This morning, Joe Nocera offers up his Mea Culpa on the Murdoch purchase of the WSJ. The Journal Becomes Fox-ified:
As a business story, the News of the World scandal isn’t just about phone hacking and police bribery. It is about Murdoch’s media empire, the News Corporation, being at risk — along with his family’s once unshakable hold on it. The old Wall Street Journal would have been leading the pack in pursuit of that story.
Now? At first, The Journal ignored the scandal, even though, as the Murdoch biographer Michael Wolff pointed out in Adweek, it was front-page news all across Britain. Then, when the scandal was no longer avoidable, The Journal did just enough to avoid being accused of looking the other way. Blogging for Columbia Journalism Review, Dean Starkman, the media critic, described The Journal’s coverage as “obviously hamstrung, and far, far below the paper’s true capacity.”
Regular readers of TBP were warned many years ago that Murdoch was less interested in pursuing journalism, and more interested in his own political agenda. What was once the best paper in America became a mere tool in that pursuit.
Rather than recognize the unique strength of the Journal as a Wall Street institution, we warned in 2008 that Murdch would “De-Financialize” the WSJ. Not too long after, the paper saw prize winning reporters defecting for NYT and other papers.

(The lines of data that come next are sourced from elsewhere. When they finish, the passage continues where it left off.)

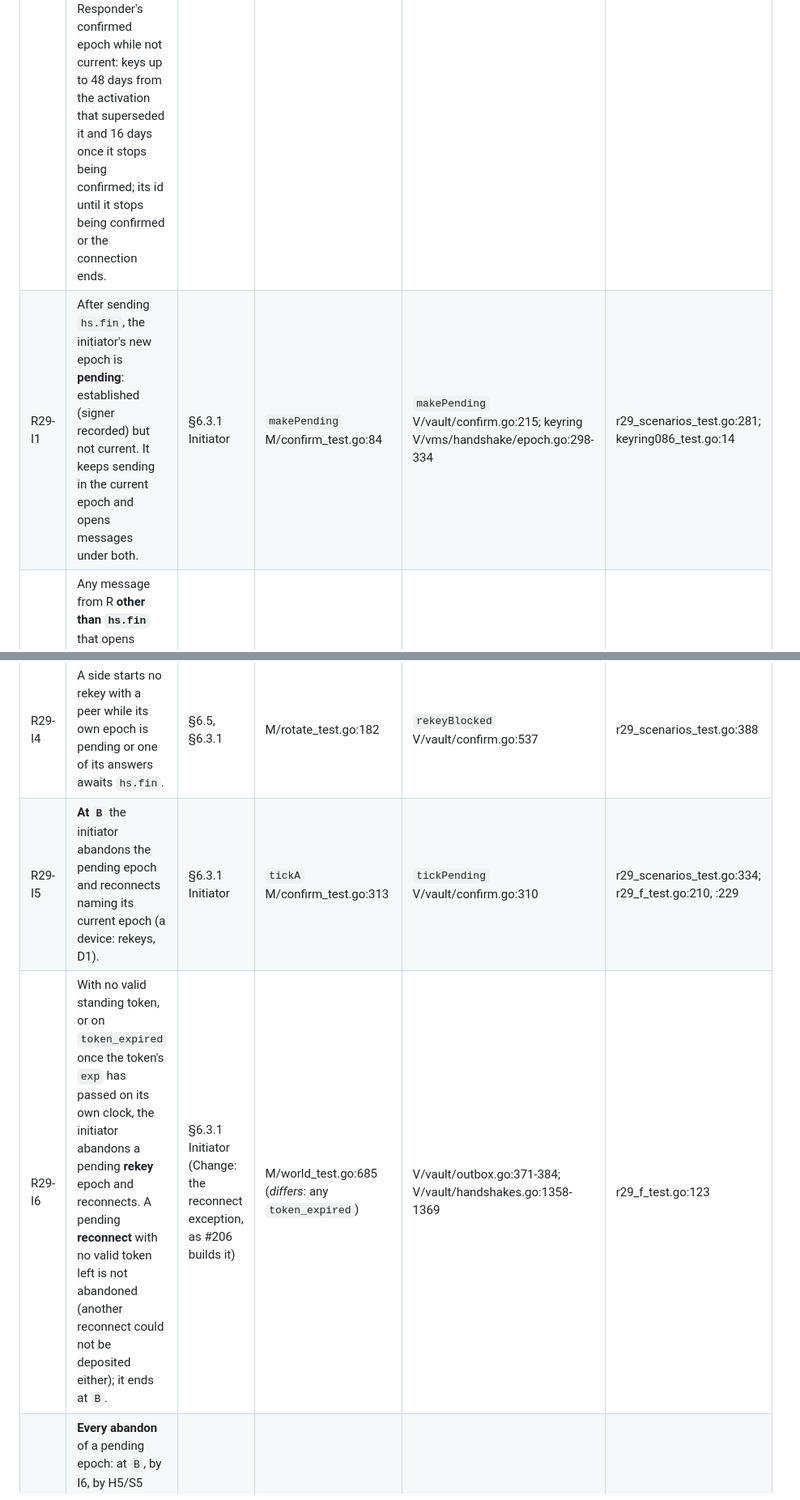
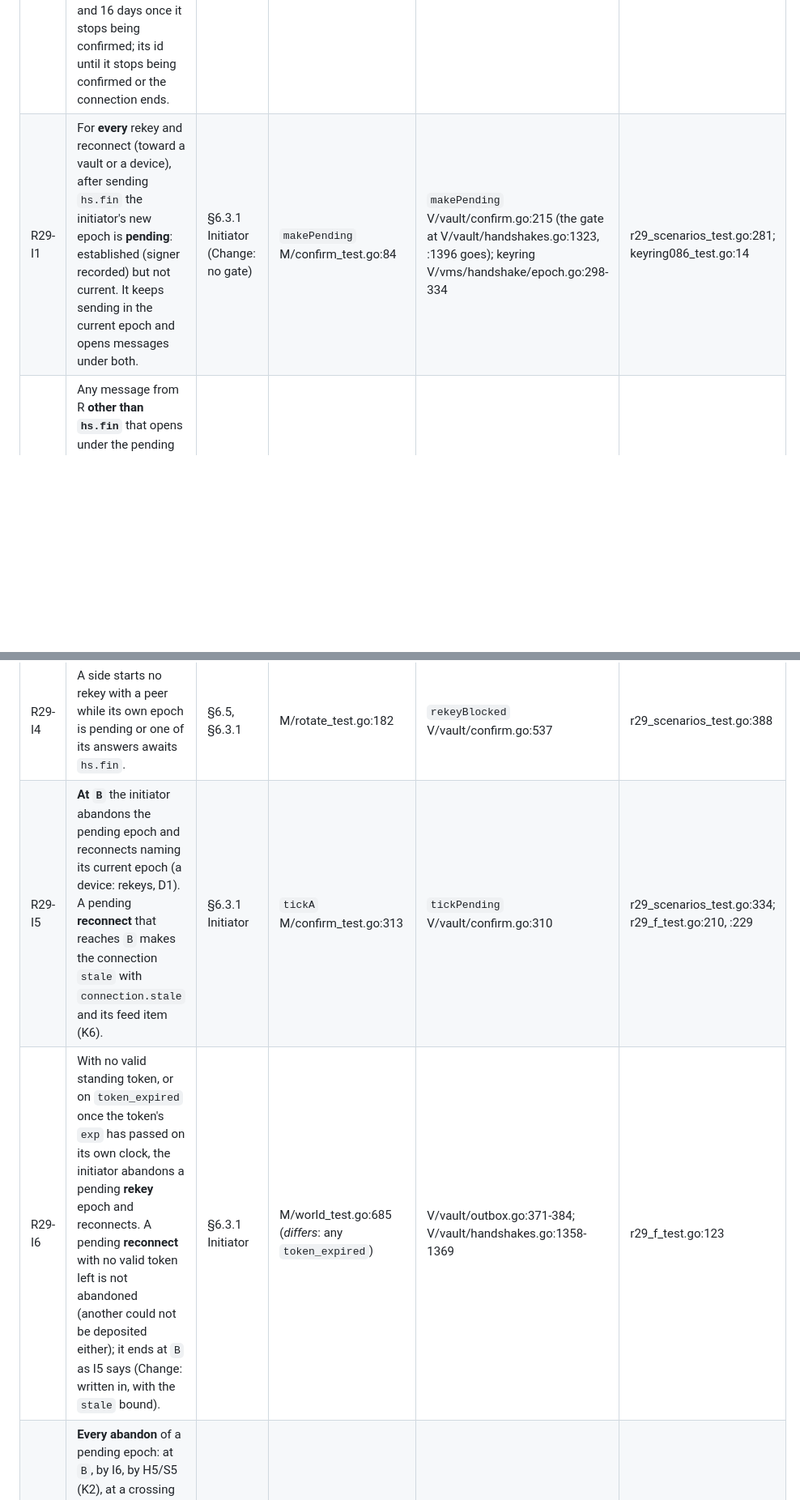
Before and after one commit to vettid/vettid.org, a Markdown page: docs/R29-RULES.md, 2 parts joined by grey strips. Shown at 81% size. Rendered like a GitHub page; blank space fills up the shorter version.

```diff
--- a/docs/R29-RULES.md
+++ b/docs/R29-RULES.md
@@ -44,12 +47,12 @@ arrives under it).
 | ID | Rule | Spec | Model | Code | Test |
 |---|---|---|---|---|---|
 | R29-L1 | **Lifetimes.** Initiator's handshake awaiting `hs.resp`: 16 days (7 after a restore). Responder's answer awaiting `hs.fin` (`L`): 16 days from its `hs.resp`. Pending epoch (`B`): 32 days from `hs.fin`, judged after the first short collect after an unlock. Responder's confirmed epoch while not current: keys up to 48 days from the activation that superseded it and 16 days once it stops being confirmed; its id until it stops being confirmed or the connection ends. | §6.3.1 Lifetimes | M/confirm_test.go:15-19; M/state_test.go:77, :149 | V/vault/confirm.go:34-37 | r29_f_test.go:210, :229 |
-| R29-I1 | After sending `hs.fin`, the initiator's new epoch is **pending**: established (signer recorded) but not current. It keeps sending in the current epoch and opens messages under both. | §6.3.1 Initiator | `makePending` M/confirm_test.go:84 | `makePending` V/vault/confirm.go:215; keyring V/vms/handshake/epoch.go:298-334 | r29_scenarios_test.go:281; keyring086_test.go:14 |
+| R29-I1 | For **every** rekey and reconnect (toward a vault or a device), after sending `hs.fin` the initiator's new epoch is **pending**: established (signer recorded) but not current. It keeps sending in the current epoch and opens messages under both. | §6.3.1 Initiator (Change: no gate) | `makePending` M/confirm_test.go:84 | `makePending` V/vault/confirm.go:215 (the gate at V/vault/handshakes.go:1323, :1396 goes); keyring V/vms/handshake/epoch.go:298-334 | r29_scenarios_test.go:281; keyring086_test.go:14 |
 | R29-I2 | Any message from R **other than `hs.fin`** that opens under the pending epoch's `r2i` key and passes acceptFrom steps 1–4 **confirms** it, before dedupe, the `ts` window, step 5 or the handler. In that write the epoch becomes current and the outbox continues in it (entries already sealed under the old epoch are deposited as they are). An abandoned epoch never confirms. | §6.3.1 Initiator | `beforeAccept` M/confirm_test.go:199 (`steps14` :154; hs.fin out :214) | `beforeAccept` V/vault/confirm.go:411 (hs.fin out :454); `confirmPending` :236 | r29_f_test.go:40, :60, :83; r29_review_test.go:17 |
 | R29-I3 | While a **reconnect** is pending, the initiator sends nothing but the handshake (no `hs.confirm` either); its outbox waits. | §6.3.1 Initiator | M/world_test.go:579 (*differs*: lets `hs.confirm` out) | V/vault/outbox.go:259; `pendingReconnectHold` V/vault/confirm.go:627 | *gap* |
 | R29-I4 | A side starts no rekey with a peer while its own epoch is pending or one of its answers awaits `hs.fin`. | §6.5, §6.3.1 | M/rotate_test.go:182 | `rekeyBlocked` V/vault/confirm.go:537 | r29_scenarios_test.go:388 |
-| R29-I5 | **At `B`** the initiator abandons the pending epoch and reconnects naming its current epoch (a device: rekeys, D1). | §6.3.1 Initiator | `tickA` M/confirm_test.go:313 | `tickPending` V/vault/confirm.go:310 | r29_scenarios_test.go:334; r29_f_test.go:210, :229 |
-| R29-I6 | With no valid standing token, or on `token_expired` once the token's `exp` has passed on its own clock, the initiator abandons a pending **rekey** epoch and reconnects. A pending **reconnect** with no valid token left is not abandoned (another reconnect could not be deposited either); it ends at `B`. | §6.3.1 Initiator (Change: the reconnect exception, as #206 builds it) | M/world_test.go:685 (*differs*: any `token_expired`) | V/vault/outbox.go:371-384; V/vault/handshakes.go:1358-1369 | r29_f_test.go:123 |
+| R29-I5 | **At `B`** the initiator abandons the pending epoch and reconnects naming its current epoch (a device: rekeys, D1). A pending **reconnect** that reaches `B` makes the connection `stale` with `connection.stale` and its feed item (K6). | §6.3.1 Initiator | `tickA` M/confirm_test.go:313 | `tickPending` V/vault/confirm.go:310 | r29_scenarios_test.go:334; r29_f_test.go:210, :229 |
+| R29-I6 | With no valid standing token, or on `token_expired` once the token's `exp` has passed on its own clock, the initiator abandons a pending **rekey** epoch and reconnects. A pending **reconnect** with no valid token left is not abandoned (another could not be deposited either); it ends at `B` as I5 says (Change: written in, with the `stale` bound). | §6.3.1 Initiator | M/world_test.go:685 (*differs*: any `token_expired`) | V/vault/outbox.go:371-384; V/vault/handshakes.go:1358-1369 | r29_f_test.go:123 |
 | R29-I7 | **Every abandon** of a pending epoch: at `B`, by I6, by H5/S5 (K2), at a crossing (X1), by a link (K2), when R activates the peer's handshake (R1), and when the side starts a reconnect (a reconnect names the current epoch, never a pending one). In the same write it revokes the tokens its `hs.init` carried (and an abort always revokes them, §6.3). Except after a link, the abandoned epoch's receive keys are kept 16 days and authenticated messages under it are processed **without confirming it**; after a link it is demoted from the start (`ancestor_ik`). A reconnect's abandoned epoch is followed by a fresh reconnect, not a rekey. | §6.3.1 Initiator, §6.3 | M/accept_test.go:1049 (own handshakes only) | V/vault/confirm.go:268-285; `revokeIssued` V/vault/tokens.go:252; V/vault/handshakes.go:1366 | r29_f_test.go:306; r29_review_test.go:172; r29_rr2_test.go:215 |
 
 ## 3. The responder
```
Also changed, not shown: other parts of docs/R29-RULES.md (+89 -97 lines).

The editorial page has always been batshit crazy, but you expect that to stay sequestered fromt he business of Journalism. No longer. As Nocera points out:
“Along with the transformation of a great paper into a mediocre one came a change that was both more subtle and more insidious. The political articles grew more and more slanted toward the Republican party line. The Journal sometimes took to using the word “Democrat” as an adjective instead of a noun, a usage favored by the right wing. In her book, “War at The Wall Street Journal,” Sarah Ellison recounts how editors inserted the phrase “assault on business” in an article about corporate taxes under President Obama. The Journal was turned into a propaganda vehicle for its owner’s conservative views. That’s half the definition of Fox-ification.”
And to me, the great tragedy has been the spoiling of what was once a tremendous asset. We noted the OpEd madness creeping onto the front page and then other stories 18 months ago in WSJ Jumps the Shark.
The good news is the WSJ can be saved. NewsCorp (NWS) is actually a highly profitable company that could easily be cleaved into (profitable) entertainment and (less profitable) news. Spin Dow Jones back out as a standalone company, and let their editors and reporters do what they do best without interference from a modern day Foster Kane.
Murdoch has had an out-sized influence on the political processes on 3 continents and numerous countries. In the UK, he is facing possible charges of corrupting Scotland yard. After years of bullying Parliament into submission, the MPs smell blood in the water and appear to be out for revenge.
In the US, Murdoch’s Fox News has coarsened the political process and LITERALLY made the American public dumber. Fox News viewers consistently rank amongst the least knowledgeable, worst informed people when it comes to the FACTS about the issues of the day. Over the short run, it has been a cynical yet highly profitable infotainment machine, but ultimately, highly destructive to our body polity.
You cannot have a functional Democracy without a vigorous press and a well informed electorate. Here’s to hoping that the net effect of the unfolding scandal is a more aggressive press run by Journalists, and fewer media barons mucking up the process.
Murdoch’s WSJ Changes Creates Opening for NYT, FT (April 24th, 2008)
Read It Here First: “De-Financializing” the WSJ (April 28th, 2008)
Why Are WSJ Reporters Defecting for NYT ? (August 31st, 2010)
WSJ Jumps the Shark (January 22nd, 2010)
The Journal Becomes Fox-ified
NYT July 15, 2011